7 years ago

The link, man, the link! (It 404s me)

Fred Sanders
7 years ago

Oh I got the link, it was entangled in your home url for some reason:
http://www.nsa.edu/academics/wenden-house-project/zanchis-de-tribus-elohim/

Sam
Sam
7 years ago

I would be interested in helping translate! I have seven years of Latin education. However, the last time I was exposed regularly to Latin was ten years ago. I will be slow, so if a time frame necessitates urgency, I might only be useful for small chunks.

God bless,

Sam

Gervase Markham
7 years ago

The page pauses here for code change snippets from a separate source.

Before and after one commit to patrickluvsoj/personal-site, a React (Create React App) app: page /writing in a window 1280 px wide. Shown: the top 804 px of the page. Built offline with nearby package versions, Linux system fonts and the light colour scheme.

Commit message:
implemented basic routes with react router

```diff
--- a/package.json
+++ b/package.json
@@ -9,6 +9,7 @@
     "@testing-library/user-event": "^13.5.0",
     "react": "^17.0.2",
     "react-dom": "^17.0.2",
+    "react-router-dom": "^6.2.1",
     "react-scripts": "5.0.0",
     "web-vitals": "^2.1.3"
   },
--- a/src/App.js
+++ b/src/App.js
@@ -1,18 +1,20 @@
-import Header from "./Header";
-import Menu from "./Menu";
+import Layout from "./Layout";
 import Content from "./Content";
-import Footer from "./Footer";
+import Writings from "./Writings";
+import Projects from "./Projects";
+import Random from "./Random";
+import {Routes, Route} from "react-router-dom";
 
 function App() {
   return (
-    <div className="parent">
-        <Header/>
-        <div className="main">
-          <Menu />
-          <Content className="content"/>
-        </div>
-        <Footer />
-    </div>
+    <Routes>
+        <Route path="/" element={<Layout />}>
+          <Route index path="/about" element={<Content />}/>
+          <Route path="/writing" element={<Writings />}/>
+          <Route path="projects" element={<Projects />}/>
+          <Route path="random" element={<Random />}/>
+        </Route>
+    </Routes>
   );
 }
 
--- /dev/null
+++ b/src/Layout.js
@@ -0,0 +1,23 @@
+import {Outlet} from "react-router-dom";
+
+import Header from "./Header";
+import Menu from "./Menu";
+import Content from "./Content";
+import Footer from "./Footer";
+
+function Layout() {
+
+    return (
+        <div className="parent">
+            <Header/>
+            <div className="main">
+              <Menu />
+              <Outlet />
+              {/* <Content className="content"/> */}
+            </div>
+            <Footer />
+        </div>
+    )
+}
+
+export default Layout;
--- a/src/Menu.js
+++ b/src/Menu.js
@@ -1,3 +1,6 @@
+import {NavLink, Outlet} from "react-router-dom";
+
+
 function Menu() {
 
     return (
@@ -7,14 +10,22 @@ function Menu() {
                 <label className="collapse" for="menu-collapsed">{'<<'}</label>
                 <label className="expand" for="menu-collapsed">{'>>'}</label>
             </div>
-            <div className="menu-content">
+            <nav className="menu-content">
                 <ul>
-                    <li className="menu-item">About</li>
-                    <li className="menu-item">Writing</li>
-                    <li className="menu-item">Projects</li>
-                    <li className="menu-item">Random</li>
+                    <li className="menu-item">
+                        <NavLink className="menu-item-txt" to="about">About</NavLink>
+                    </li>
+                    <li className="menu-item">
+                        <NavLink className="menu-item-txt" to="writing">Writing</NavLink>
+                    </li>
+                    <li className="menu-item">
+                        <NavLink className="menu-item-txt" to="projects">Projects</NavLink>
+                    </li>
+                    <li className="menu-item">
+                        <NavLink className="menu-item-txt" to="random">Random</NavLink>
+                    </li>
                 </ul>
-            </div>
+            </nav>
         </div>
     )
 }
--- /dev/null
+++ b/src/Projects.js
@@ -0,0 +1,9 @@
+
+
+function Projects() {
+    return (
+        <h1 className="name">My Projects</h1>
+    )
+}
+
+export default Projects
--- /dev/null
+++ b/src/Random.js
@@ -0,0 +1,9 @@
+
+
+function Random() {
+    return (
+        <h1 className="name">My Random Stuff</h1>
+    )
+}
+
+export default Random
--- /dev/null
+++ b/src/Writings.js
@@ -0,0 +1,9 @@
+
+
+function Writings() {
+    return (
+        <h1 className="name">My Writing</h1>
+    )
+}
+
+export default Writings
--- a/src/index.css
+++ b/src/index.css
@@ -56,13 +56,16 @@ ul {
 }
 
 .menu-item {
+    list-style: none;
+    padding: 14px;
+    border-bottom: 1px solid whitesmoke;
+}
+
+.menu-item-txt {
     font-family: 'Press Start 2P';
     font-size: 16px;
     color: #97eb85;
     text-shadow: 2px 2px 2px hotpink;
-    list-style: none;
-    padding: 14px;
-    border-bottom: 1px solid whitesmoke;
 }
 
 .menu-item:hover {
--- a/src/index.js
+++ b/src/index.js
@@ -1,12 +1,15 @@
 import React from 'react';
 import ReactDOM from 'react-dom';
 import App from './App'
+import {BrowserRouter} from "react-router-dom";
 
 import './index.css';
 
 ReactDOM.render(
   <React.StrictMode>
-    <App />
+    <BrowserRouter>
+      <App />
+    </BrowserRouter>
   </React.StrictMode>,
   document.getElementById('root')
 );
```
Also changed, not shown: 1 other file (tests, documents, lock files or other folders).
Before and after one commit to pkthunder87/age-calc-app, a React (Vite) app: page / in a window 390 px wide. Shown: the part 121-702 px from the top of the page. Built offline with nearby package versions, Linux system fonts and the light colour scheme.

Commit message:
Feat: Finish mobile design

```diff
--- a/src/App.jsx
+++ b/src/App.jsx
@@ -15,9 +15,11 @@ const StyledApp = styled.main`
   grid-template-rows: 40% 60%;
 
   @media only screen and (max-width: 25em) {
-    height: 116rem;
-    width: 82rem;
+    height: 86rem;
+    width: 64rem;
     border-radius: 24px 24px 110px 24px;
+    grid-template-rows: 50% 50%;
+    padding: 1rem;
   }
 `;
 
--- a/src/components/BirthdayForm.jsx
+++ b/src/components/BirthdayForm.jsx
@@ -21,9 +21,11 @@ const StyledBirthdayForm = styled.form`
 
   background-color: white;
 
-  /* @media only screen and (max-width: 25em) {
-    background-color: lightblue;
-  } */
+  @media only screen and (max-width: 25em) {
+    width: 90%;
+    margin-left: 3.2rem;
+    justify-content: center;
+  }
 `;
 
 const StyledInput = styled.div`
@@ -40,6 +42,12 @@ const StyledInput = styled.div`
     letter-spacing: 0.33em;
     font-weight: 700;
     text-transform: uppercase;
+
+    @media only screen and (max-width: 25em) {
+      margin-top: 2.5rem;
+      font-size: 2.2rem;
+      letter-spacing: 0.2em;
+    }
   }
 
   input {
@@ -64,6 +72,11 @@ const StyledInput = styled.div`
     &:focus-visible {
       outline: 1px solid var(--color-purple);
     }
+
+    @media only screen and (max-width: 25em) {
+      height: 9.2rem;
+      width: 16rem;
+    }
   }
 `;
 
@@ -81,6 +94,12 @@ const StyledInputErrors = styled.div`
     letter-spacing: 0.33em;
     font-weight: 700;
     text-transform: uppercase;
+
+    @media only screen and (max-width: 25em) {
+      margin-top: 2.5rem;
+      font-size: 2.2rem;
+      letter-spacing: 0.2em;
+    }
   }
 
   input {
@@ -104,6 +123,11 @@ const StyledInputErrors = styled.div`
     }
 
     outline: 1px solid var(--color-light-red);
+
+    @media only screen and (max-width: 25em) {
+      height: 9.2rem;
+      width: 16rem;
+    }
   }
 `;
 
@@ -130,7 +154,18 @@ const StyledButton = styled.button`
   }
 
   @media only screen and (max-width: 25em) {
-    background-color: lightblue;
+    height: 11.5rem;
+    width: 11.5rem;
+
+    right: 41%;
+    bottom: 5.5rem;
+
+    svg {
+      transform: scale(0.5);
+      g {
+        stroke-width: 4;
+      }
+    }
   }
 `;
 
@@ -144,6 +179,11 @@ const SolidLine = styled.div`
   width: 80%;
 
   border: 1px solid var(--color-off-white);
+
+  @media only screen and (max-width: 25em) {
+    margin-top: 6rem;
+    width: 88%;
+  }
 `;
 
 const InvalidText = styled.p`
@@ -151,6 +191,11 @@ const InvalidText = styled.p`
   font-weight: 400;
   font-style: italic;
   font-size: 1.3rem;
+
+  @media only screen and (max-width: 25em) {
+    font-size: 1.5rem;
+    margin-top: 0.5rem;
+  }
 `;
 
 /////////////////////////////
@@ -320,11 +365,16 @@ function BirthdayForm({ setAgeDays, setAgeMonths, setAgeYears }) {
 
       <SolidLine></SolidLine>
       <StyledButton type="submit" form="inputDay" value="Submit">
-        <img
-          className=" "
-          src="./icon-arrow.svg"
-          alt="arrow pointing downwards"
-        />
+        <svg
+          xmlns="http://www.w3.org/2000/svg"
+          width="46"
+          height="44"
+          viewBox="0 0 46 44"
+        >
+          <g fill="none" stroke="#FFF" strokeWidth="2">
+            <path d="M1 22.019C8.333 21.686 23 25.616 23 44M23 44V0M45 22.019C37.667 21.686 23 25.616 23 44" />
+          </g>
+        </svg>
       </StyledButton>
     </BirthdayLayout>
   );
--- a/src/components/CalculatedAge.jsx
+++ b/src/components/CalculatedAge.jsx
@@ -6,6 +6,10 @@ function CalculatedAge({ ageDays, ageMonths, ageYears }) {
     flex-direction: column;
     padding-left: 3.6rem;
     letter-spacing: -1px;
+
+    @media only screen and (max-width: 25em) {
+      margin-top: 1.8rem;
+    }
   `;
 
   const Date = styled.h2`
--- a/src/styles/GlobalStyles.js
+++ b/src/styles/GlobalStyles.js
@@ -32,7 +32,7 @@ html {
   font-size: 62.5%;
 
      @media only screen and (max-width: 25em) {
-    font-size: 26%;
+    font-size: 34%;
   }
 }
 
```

This sounds great :-) One question: as the law stands, Ben Merkle and/or the Trust own the copyright to the translation, and making copies of it is not allowed. That’s the default. And, I suggest, it’s a sucky situation. (And I’d hope you’d agree, given what you’ve said in the past about proprietary translations of the Bible.) To change it, you need to put a license on it to allow the Church to copy, improve and make use of the work. If you want this to be most useful, and the basis of all future translations, I suggest Creative Commons… Read more »